### WHAT TO DO
The answer must consist of every line from the entries that holds the word "samples".

### DATA
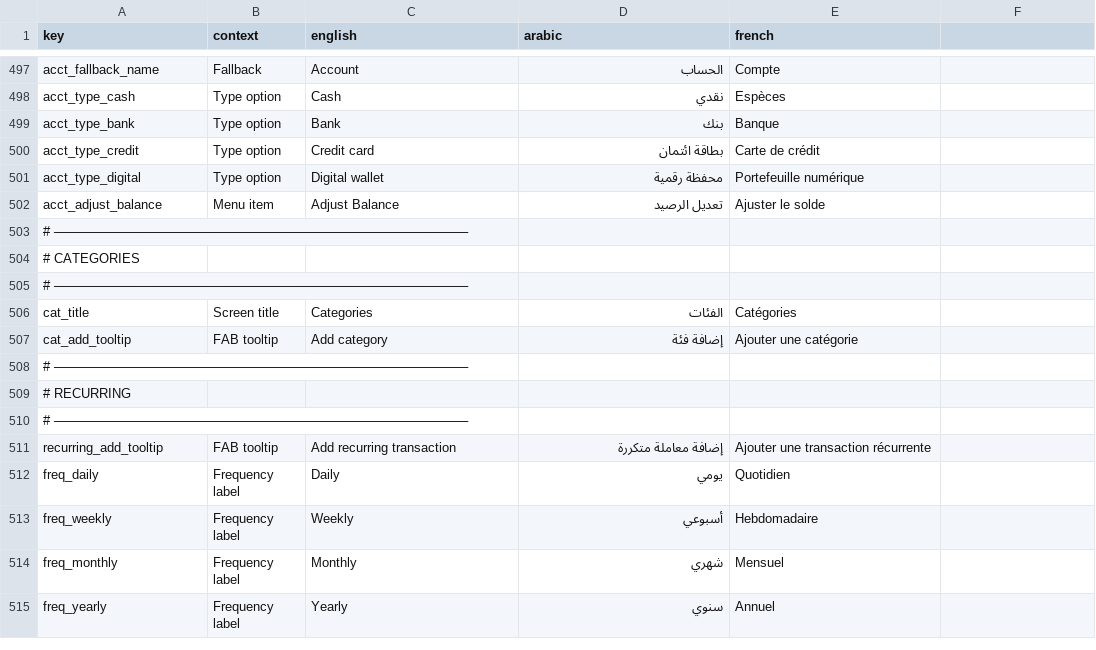
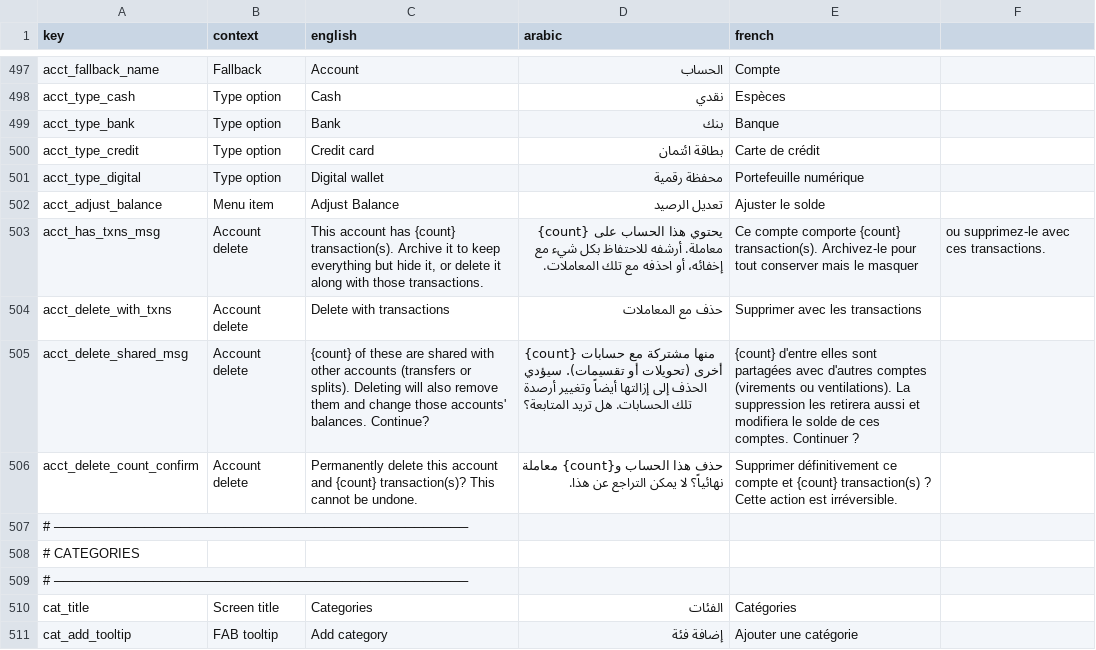
Before and after one commit to samerc/BudgetSeal, a CSV file: docs/i18n_strings.csv, drawn as a sheet; only a part is shown, gaps mark what is left out; the shorter side is filled out with more unchanged rows; the diff names each change by its address in the sheet, - before the commit and + after, or states it on an @@ line.

```diff
--- a/docs/i18n_strings.csv
+++ b/docs/i18n_strings.csv
+row 503: acct_has_txns_msg | Account delete | This account has {count} transaction(s). Archive it to keep everything but hide it, or delete it along with those transactions. | يحتوي هذا الحساب على {count} معاملة. أرشفه للاحتفاظ بكل شيء مع إخفائه، أو احذفه مع تلك المعاملات. | Ce compte comporte {count} transaction(s). Archivez-le pour tout conserver mais le masquer | ou supprimez-le avec ces transactions.
+row 504: acct_delete_with_txns | Account delete | Delete with transactions | حذف مع المعاملات | Supprimer avec les transactions
+row 505: acct_delete_shared_msg | Account delete | {count} of these are shared with other accounts (transfers or splits). Deleting will also remove them and change those accounts' balances. Continue? | {count} منها مشتركة مع حسابات أخرى (تحويلات أو تقسيمات). سيؤدي الحذف إلى إزالتها أيضاً وتغيير أرصدة تلك الحسابات. هل تريد المتابعة؟ | {count} d'entre elles sont partagées avec d'autres comptes (virements ou ventilations). La suppression les retirera aussi et modifiera le solde de ces comptes. Continuer ?
+row 506: acct_delete_count_confirm | Account delete | Permanently delete this account and {count} transaction(s)? This cannot be undone. | حذف هذا الحساب و{count} معاملة نهائياً؟ لا يمكن التراجع عن هذا. | Supprimer définitivement ce compte et {count} transaction(s) ? Cette action est irréversible.
```
Also changed, not shown: 8 other files.
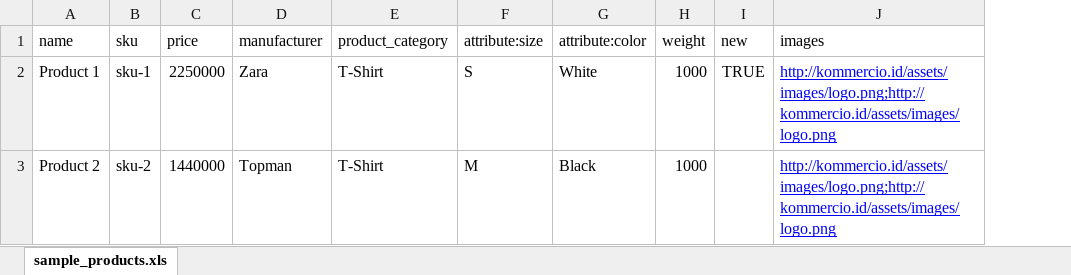
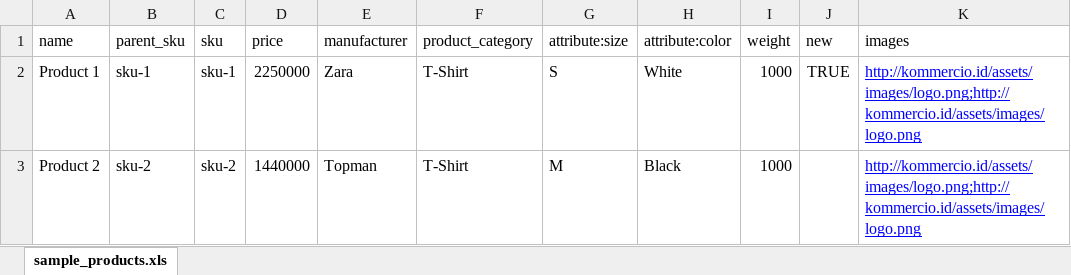
Before and after one commit to yyohanes/kommercio, an Excel workbook: public/backend/assets/import-samples/sample_product.xlsx, sheet sample_products.xls, drawn as a sheet; only a part is shown; values as stored, in another font and other column widths than the file's, no borders; charts and pictures not drawn; the diff names each change by its address in the sheet, - before the commit and + after, or states it on an @@ line.

Commit message:
add import features (DEV)

```diff
--- a/public/backend/assets/import-samples/sample_product.xlsx (sheet sample_products.xls)
+++ b/public/backend/assets/import-samples/sample_product.xlsx (sheet sample_products.xls)
+column B (parent_sku), rows 2-3: sku-1 | sku-2
```
Also changed, not shown: charts or pictures, public/backend/assets/import-samples/sample_attribute.xlsx, public/backend/assets/import-samples/sample_manufacturer.xlsx, 13 other files.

### RESPONSE
Before and after one commit to yyohanes/kommercio, an Excel workbook: public/backend/assets/import-samples/sample_product.xlsx, sheet sample_products.xls, drawn as a sheet; only a part is shown; values as stored, in another font and other column widths than the file's, no borders; charts and pictures not drawn; the diff names each change by its address in the sheet, - before the commit and + after, or states it on an @@ line.
--- a/public/backend/assets/import-samples/sample_product.xlsx (sheet sample_products.xls)
+++ b/public/backend/assets/import-samples/sample_product.xlsx (sheet sample_products.xls)
Also changed, not shown: charts or pictures, public/backend/assets/import-samples/sample_attribute.xlsx, public/backend/assets/import-samples/sample_manufacturer.xlsx, 13 other files.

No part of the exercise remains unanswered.